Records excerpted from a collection
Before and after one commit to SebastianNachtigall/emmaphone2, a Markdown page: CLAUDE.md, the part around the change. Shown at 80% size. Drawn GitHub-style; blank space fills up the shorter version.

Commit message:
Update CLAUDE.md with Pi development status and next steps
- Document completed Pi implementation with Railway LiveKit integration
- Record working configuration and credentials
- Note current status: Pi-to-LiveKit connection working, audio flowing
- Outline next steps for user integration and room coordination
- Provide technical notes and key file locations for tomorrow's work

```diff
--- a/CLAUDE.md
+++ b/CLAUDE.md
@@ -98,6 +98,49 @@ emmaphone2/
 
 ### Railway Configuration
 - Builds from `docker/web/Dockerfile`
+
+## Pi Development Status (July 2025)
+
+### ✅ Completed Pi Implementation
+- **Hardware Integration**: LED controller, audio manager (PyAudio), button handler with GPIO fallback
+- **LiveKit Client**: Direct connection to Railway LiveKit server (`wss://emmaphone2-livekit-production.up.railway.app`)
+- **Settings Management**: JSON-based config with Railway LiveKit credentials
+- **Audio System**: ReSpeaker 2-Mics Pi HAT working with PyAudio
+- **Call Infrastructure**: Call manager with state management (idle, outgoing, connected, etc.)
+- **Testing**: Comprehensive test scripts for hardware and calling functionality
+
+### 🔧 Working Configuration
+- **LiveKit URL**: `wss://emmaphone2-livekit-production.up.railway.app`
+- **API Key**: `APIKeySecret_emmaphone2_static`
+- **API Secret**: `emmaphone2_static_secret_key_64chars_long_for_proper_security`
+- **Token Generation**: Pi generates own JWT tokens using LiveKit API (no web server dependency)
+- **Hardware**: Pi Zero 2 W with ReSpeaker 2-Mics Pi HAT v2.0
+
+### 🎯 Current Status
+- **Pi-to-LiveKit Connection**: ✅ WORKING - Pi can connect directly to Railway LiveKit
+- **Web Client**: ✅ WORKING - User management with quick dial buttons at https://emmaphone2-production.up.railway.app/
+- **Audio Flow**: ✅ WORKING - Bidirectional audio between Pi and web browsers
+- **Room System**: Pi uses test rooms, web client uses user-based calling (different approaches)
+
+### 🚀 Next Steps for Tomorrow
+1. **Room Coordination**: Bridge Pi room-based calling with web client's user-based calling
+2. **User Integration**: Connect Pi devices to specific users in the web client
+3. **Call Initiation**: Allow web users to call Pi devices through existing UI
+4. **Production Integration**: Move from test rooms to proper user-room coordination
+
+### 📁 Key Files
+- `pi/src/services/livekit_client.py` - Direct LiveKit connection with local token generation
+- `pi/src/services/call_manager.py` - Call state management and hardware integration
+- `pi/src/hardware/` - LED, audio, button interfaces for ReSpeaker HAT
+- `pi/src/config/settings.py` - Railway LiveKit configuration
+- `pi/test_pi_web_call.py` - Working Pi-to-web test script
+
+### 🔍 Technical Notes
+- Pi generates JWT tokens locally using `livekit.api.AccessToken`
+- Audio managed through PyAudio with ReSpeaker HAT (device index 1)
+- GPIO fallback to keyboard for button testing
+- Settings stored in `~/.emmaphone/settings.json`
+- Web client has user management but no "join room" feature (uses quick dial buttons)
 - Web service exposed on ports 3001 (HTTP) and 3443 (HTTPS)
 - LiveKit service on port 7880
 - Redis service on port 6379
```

== Exercise ==
Locate the word "ReSpeaker" in the records and collect each line it appears in.

== Problem solution ==
+- **Audio System**: ReSpeaker 2-Mics Pi HAT working with PyAudio
+- **Hardware**: Pi Zero 2 W with ReSpeaker 2-Mics Pi HAT v2.0
+- `pi/src/hardware/` - LED, audio, button interfaces for ReSpeaker HAT
+- Audio managed through PyAudio with ReSpeaker HAT (device index 1)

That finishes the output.